• **ACTION ITEM**:
Return the lines below in which the string "true" occurs.

*** GIVEN RECORDS ***

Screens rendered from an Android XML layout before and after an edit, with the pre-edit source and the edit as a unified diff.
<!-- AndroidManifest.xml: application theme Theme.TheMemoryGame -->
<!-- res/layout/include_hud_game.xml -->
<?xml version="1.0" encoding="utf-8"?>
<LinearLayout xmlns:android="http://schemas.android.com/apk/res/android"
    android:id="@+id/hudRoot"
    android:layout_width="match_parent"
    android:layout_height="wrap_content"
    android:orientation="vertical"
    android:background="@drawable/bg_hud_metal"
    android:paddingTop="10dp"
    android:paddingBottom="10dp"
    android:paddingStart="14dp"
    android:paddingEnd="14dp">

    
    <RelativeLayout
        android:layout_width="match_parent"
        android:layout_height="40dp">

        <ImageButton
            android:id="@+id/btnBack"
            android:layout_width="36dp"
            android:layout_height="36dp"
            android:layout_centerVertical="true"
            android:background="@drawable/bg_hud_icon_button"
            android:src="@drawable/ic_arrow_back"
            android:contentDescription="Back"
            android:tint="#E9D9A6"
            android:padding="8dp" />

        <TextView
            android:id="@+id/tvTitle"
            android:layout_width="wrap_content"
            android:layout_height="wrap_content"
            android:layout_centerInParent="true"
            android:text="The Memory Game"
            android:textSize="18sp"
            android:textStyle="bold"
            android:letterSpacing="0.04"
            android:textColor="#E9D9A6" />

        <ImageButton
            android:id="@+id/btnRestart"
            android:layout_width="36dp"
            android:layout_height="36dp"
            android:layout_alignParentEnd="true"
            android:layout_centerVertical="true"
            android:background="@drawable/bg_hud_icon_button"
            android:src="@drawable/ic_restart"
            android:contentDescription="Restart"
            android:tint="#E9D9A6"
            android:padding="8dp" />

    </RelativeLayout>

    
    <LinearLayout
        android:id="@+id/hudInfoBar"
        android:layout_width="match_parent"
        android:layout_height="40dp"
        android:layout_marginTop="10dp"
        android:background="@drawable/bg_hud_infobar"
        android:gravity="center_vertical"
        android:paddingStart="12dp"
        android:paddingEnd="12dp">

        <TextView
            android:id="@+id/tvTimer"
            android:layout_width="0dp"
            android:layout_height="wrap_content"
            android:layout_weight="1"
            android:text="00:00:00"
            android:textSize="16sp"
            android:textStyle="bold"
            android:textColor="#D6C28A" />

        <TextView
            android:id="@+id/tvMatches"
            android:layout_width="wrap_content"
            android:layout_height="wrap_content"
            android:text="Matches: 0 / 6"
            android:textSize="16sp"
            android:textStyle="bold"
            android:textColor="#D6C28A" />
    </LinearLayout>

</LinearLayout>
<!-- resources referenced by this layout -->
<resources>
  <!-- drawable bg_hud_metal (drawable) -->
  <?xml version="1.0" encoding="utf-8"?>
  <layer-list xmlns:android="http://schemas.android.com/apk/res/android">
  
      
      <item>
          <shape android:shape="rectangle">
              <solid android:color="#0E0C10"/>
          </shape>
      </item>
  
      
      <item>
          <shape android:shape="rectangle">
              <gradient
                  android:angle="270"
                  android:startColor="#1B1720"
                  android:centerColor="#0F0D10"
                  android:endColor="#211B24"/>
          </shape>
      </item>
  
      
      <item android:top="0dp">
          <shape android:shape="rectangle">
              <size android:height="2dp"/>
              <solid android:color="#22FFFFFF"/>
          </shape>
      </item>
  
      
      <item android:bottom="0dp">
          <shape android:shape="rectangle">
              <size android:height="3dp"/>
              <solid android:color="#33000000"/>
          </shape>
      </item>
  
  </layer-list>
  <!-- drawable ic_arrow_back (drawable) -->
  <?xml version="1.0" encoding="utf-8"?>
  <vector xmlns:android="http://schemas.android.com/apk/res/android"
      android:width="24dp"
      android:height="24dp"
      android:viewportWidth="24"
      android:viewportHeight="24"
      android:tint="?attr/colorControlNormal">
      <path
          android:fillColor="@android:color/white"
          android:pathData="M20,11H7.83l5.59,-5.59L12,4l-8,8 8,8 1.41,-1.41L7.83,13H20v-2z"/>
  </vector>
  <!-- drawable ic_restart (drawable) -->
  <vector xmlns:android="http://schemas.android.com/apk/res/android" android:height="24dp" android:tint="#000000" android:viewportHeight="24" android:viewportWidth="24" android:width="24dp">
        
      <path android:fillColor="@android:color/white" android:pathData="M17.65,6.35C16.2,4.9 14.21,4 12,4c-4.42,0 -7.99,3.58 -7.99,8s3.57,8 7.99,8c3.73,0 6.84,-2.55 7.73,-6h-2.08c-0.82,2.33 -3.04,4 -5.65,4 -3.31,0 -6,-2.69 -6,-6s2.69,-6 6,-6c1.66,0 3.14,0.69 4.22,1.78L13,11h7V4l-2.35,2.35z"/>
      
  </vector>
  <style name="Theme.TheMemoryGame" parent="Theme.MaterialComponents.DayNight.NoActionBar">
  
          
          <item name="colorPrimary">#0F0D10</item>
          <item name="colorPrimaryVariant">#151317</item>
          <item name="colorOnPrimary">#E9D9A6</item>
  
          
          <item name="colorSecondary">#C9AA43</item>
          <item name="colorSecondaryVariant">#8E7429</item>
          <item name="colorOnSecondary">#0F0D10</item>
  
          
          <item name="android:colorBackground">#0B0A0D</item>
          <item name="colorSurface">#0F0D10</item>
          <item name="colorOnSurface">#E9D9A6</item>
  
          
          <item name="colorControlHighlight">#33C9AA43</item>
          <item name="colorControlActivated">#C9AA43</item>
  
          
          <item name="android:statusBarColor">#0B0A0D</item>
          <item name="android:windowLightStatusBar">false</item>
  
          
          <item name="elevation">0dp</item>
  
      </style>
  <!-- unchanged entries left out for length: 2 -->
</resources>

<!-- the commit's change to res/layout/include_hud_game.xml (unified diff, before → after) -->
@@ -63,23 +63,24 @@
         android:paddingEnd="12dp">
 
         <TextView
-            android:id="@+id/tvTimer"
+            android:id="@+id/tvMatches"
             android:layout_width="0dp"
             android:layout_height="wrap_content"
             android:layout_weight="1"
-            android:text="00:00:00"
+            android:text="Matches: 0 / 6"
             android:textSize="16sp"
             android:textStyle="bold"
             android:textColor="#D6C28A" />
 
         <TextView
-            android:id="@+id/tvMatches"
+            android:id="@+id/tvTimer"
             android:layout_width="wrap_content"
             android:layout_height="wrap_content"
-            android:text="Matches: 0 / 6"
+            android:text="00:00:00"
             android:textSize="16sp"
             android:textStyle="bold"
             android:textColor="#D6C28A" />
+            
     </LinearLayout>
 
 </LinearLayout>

*** End of GIVEN RECORDS ***

• **WRITTEN ANSWER**:
            android:layout_centerVertical="true"
            android:layout_centerInParent="true"
            android:layout_alignParentEnd="true"
            android:layout_centerVertical="true"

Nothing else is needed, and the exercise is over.